* Goal of the exercise
Below are the data; count the lines with the string "checkbox" in them and give that number only.

* Source data
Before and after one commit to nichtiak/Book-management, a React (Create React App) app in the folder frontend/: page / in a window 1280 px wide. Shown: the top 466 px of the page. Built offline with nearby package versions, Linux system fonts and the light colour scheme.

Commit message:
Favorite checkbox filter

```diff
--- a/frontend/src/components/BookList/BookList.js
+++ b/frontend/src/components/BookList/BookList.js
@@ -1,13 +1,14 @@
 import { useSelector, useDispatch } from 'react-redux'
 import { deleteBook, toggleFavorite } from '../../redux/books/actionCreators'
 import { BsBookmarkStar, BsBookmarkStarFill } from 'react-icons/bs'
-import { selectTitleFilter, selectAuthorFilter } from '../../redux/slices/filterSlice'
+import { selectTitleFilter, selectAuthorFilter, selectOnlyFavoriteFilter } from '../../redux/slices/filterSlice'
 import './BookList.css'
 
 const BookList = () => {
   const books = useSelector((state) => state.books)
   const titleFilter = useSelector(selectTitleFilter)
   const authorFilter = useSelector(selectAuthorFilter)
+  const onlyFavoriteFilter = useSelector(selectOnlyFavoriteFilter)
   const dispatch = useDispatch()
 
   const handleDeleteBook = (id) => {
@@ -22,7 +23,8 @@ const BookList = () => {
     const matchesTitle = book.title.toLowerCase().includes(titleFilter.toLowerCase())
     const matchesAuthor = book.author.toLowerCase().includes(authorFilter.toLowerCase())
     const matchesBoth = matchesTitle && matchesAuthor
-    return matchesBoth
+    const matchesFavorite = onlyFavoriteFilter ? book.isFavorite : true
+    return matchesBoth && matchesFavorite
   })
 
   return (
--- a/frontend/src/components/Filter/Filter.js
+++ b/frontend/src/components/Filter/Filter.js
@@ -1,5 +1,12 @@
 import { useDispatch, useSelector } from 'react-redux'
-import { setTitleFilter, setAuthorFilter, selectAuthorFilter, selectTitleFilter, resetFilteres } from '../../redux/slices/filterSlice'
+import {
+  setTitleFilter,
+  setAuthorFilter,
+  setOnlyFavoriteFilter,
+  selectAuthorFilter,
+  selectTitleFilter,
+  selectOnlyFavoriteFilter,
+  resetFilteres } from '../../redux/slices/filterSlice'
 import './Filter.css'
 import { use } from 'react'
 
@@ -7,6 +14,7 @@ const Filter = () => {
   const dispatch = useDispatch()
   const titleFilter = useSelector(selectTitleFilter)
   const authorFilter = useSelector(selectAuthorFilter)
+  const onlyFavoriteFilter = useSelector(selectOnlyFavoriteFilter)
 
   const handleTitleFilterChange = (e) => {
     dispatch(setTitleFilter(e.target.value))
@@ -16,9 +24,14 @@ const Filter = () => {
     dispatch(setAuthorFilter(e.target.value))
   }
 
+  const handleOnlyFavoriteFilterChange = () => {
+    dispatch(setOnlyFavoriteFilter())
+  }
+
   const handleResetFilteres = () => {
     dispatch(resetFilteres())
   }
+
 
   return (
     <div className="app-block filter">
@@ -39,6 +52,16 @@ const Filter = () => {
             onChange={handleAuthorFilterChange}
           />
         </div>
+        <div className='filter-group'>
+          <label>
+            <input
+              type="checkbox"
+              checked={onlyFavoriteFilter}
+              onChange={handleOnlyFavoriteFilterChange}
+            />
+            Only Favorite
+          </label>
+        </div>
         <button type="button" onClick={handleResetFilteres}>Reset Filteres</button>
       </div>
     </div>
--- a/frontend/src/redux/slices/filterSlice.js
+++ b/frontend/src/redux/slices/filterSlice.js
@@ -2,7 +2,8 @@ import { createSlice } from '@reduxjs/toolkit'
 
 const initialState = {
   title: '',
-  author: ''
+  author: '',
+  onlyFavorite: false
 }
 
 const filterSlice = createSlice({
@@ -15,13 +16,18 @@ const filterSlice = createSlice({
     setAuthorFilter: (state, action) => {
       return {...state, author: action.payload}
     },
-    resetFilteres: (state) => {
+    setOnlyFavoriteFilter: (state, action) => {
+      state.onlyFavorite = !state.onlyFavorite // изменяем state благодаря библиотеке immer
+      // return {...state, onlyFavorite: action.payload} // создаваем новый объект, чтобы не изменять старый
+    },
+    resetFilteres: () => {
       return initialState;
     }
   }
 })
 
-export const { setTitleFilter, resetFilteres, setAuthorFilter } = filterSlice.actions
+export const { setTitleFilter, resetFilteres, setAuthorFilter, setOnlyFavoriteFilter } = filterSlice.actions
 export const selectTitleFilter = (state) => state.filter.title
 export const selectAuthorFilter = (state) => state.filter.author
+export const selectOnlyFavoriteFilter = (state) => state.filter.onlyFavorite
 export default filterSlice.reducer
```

==

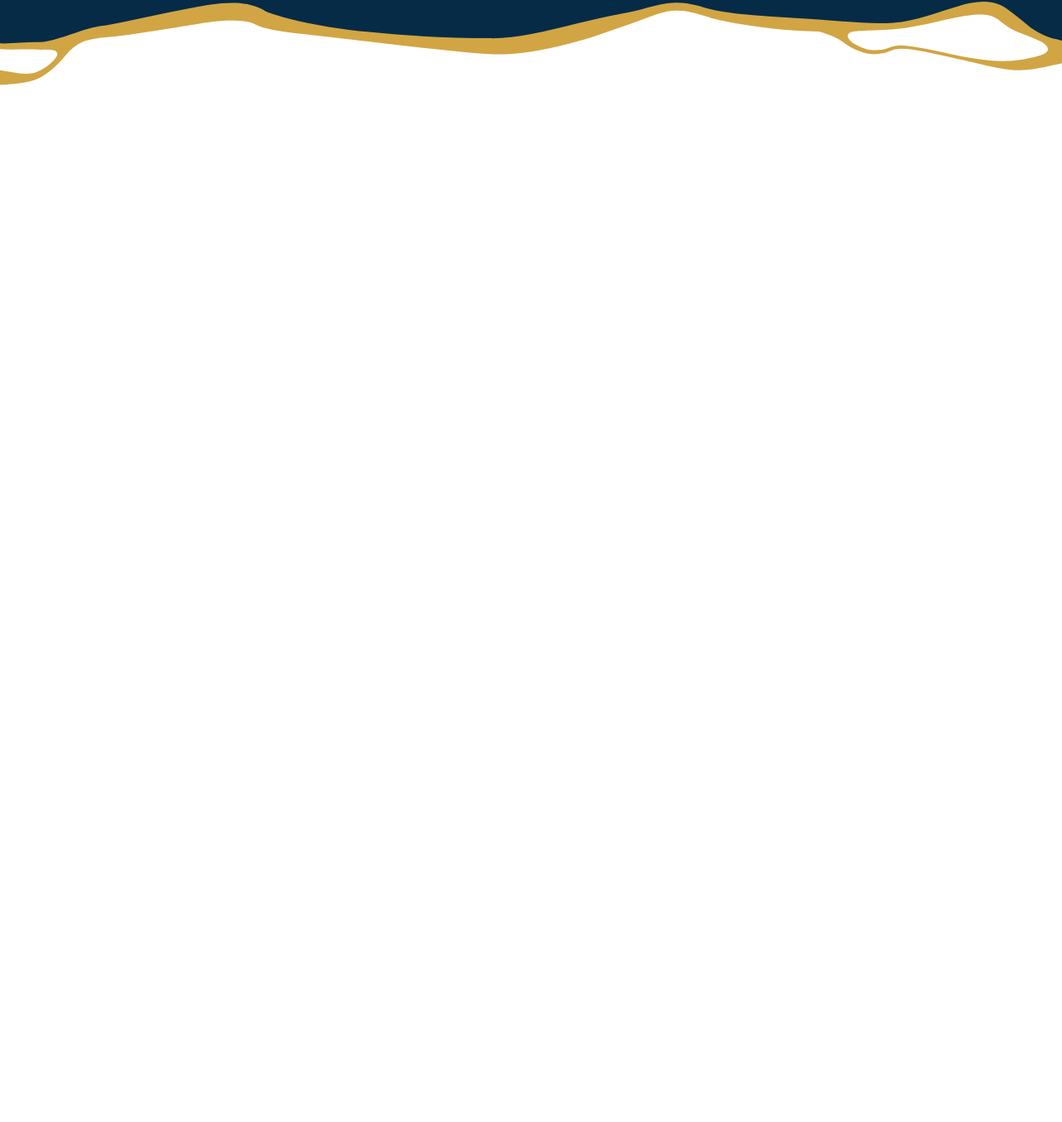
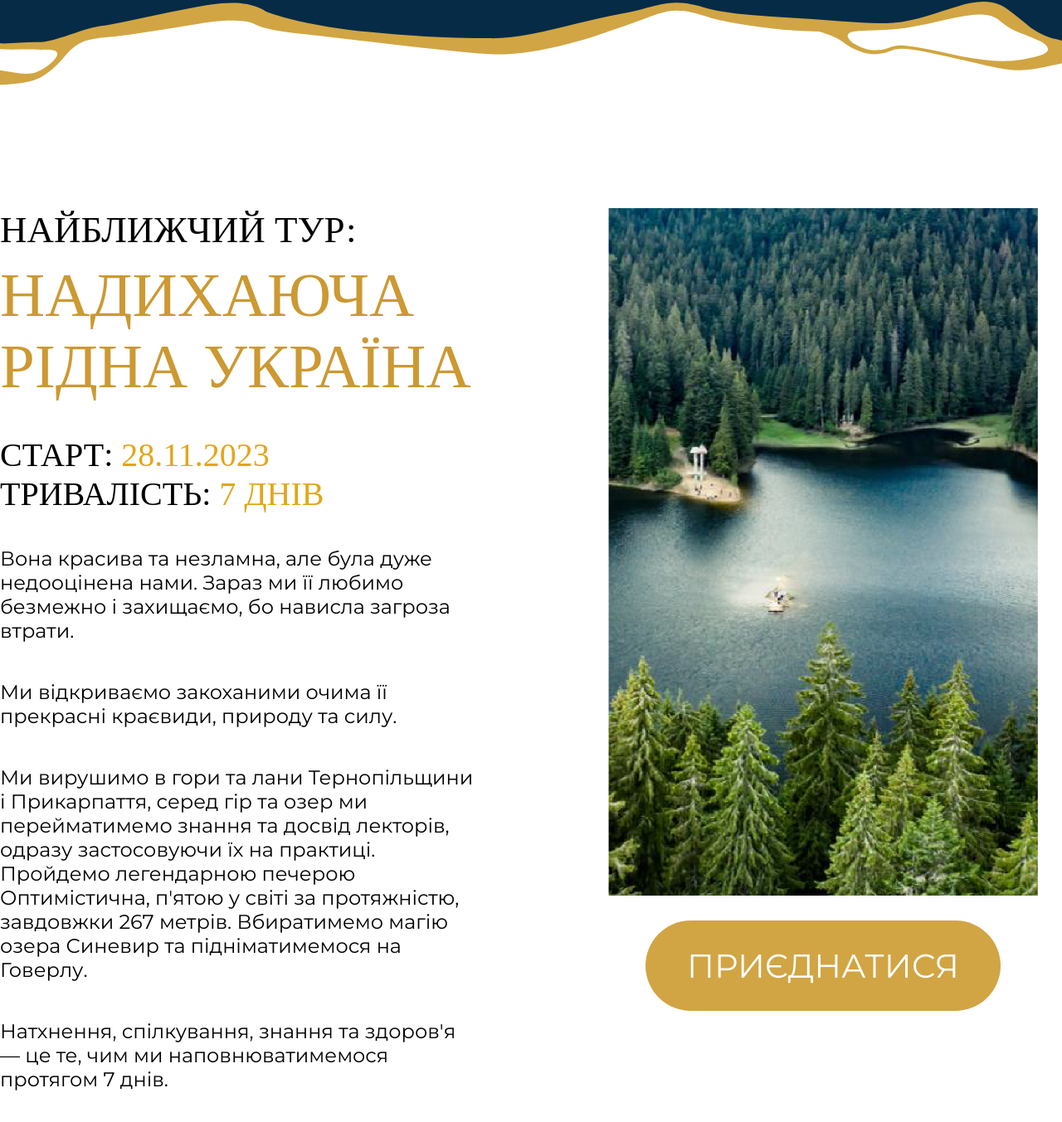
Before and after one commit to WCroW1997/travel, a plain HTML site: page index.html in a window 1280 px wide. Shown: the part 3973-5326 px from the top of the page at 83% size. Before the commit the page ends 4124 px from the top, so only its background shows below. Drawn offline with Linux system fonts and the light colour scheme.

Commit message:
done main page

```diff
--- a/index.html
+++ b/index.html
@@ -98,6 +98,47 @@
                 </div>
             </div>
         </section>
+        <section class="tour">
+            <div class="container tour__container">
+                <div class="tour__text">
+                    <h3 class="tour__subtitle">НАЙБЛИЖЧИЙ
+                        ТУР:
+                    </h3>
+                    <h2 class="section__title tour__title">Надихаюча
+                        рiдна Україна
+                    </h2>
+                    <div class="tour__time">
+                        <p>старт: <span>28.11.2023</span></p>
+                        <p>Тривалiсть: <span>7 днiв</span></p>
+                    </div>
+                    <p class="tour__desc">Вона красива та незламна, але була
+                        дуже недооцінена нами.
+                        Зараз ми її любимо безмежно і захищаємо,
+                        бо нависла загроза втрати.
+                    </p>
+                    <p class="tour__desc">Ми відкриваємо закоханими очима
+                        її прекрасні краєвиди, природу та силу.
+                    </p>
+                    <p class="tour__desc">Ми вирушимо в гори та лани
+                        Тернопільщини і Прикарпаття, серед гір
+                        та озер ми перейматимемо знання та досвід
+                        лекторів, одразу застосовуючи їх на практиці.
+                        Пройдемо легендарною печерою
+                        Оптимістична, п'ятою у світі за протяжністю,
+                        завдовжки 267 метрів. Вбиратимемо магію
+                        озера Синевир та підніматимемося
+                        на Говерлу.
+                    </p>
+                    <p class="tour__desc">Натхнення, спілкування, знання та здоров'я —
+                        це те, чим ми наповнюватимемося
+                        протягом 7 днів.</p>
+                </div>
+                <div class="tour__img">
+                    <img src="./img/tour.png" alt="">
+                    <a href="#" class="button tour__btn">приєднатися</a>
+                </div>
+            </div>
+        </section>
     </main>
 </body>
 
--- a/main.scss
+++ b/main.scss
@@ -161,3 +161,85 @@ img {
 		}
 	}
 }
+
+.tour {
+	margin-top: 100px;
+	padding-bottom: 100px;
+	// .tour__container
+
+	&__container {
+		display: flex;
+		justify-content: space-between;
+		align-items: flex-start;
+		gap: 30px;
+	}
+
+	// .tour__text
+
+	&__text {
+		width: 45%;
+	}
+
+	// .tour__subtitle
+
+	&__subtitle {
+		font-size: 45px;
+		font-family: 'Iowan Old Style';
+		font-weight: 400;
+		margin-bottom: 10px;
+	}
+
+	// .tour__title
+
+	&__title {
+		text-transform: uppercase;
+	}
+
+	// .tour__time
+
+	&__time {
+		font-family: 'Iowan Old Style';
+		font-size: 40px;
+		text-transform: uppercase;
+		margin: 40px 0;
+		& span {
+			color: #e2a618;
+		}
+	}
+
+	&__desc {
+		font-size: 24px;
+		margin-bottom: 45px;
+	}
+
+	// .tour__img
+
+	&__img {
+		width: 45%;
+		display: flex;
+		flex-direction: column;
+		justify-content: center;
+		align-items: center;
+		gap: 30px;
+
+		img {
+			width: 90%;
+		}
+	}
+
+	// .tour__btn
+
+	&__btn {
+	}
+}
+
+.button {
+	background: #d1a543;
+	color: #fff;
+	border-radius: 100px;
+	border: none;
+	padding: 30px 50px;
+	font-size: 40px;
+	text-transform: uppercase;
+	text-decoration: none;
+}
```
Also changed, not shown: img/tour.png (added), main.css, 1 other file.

* Written solution
2